Conflict of interest

4 For the purposes of this Act, a public office holder is in a conflict of interest when he or she exercises an official power, duty or function that provides an opportunity to further his or her private interests or those of his or her relatives or friends or to improperly further another person’s private interests.

Decision-making

6 (1) No public office holder shall make a decision or participate in making a decision related to the exercise of an official power, duty or function if the public office holder knows or reasonably should know that, in the making of the decision, he or she would be in a conflict of interest.

http://laws-lois.justice.gc.ca/eng/acts/C-36.65/page-2.html#h-4

Sincerely yours in the pursuit of honesty and integrity in politics,

Fair Vote Canada and Democracy Watch File Joint Ethics Complaint against Prime Minister | Fair Vote Canada

A Liberal, A Conservative And A Green

Hello FairVoting Friends,

At the end of September, FVC-WR attended the Cambridge International Festival. We would like to thank Bryan May, Liberal MP for Cambridge for visiting our information table and having a straight forward 25 minute conversation with us about the politics of PR. We appreciated Bryan’s time and his willingness share his perspective on the process of electoral reform. Although we see things differently, our thanks to Bryan for continuing the conversation on electoral reform.

Elizabeth May and Michael Chong will speak in Guelph next Tuesday evening, October the 10th on reforming Canada’s democracy. “Turning Parliament Inside Out: Practical Ideas for Reforming Canada’s Democracy” is an opportunity to hear Ms. May speak about electoral reform and Mr. Chong address parliamentary reform. It should be an interesting evening!

Additional details about the evening are below.

Best wishes for a very Happy Thanksgiving!

Sharon for FVC-WR

Fair Vote Guelph presents

Turning Parliament Inside Out

based on the book edited by Michael Chong, Scott Simms, and Kennedy Stewart

Practical Ideas for Reforming Canada’s Democracy

featuring

Michael Chong
Michael Chong
on Parliamentary Reform
Elizabeth May
Elizabeth May
on Electoral Reform



Tuesday, October 10, 2017 7:00pm to 9:00pm
Harcourt United Church, 87 Dean Avenue, Guelph

Liberal and NDP representatives from the local riding associations have been invited to reflect on the main presentations

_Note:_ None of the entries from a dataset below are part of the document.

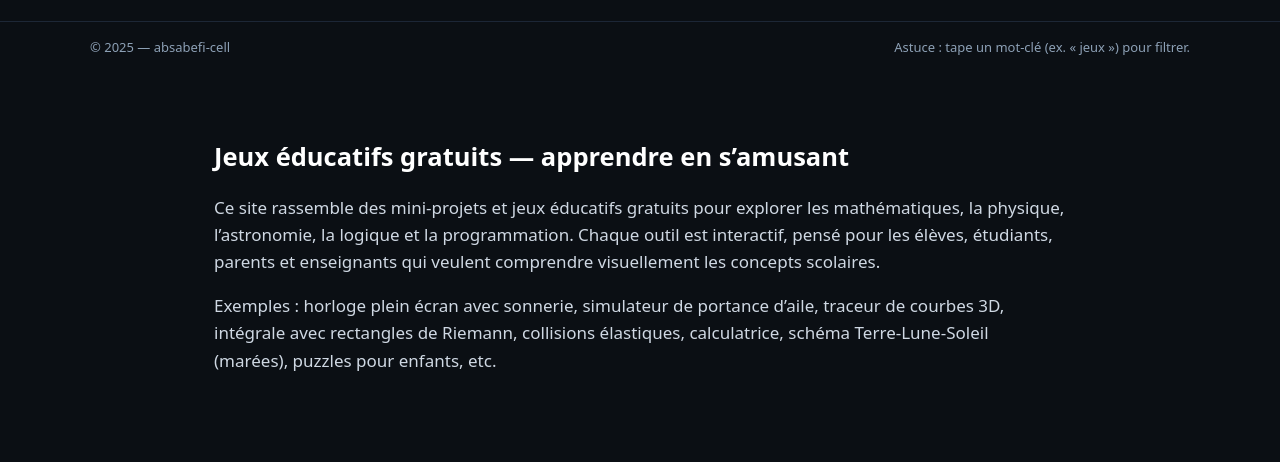
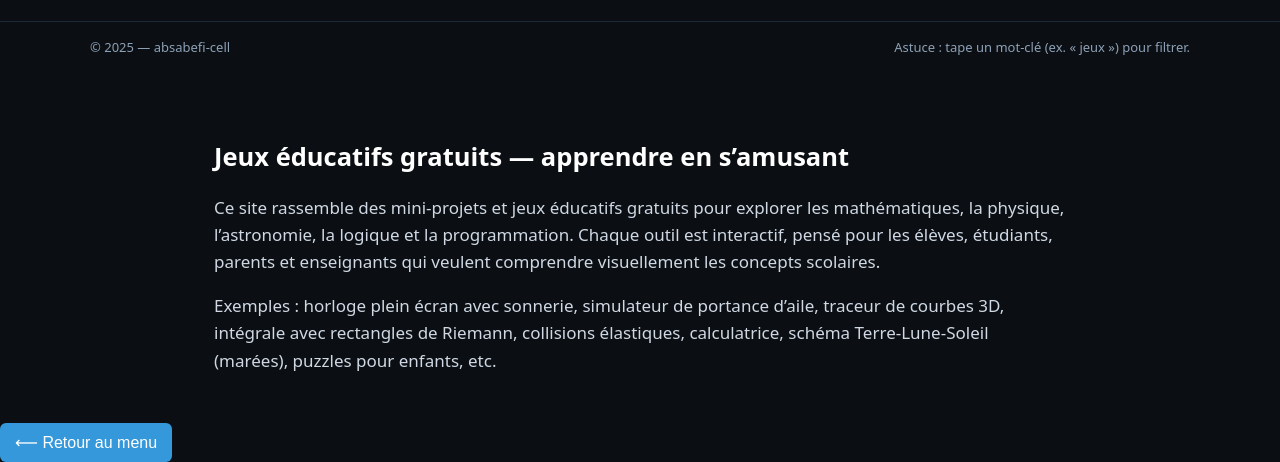
Before and after one commit to jeuxeducatif/absabefi, a plain HTML site: page index.html in a window 1280 px wide. Shown: the part 1675-2137 px from the top of the page. Before the commit the page ends 2090 px from the top, so only its background shows below. Drawn offline with Linux system fonts and the light colour scheme.

Commit message:
Add return button with styles to index.html
Added a button to return to the menu with styling.

```diff
--- a/index.html
+++ b/index.html
@@ -215,4 +215,22 @@
   render();
   </script>
 </body>
+
+<a href="menu.html" class="btn">⟵ Retour au menu</a>
+
+<style>
+.btn {
+    display: inline-block;
+    padding: 10px 15px;
+    background: #3498db;
+    color: white;
+    text-decoration: none;
+    border-radius: 6px;
+    font-family: Arial;
+}
+.btn:hover {
+    background: #2980b9;
+}
+</style>
+
 </html>
```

This event is free and accessible (through the back door to the church around the corner from the parking lot). All welcome. Audience participation encouraged. Donations accepted.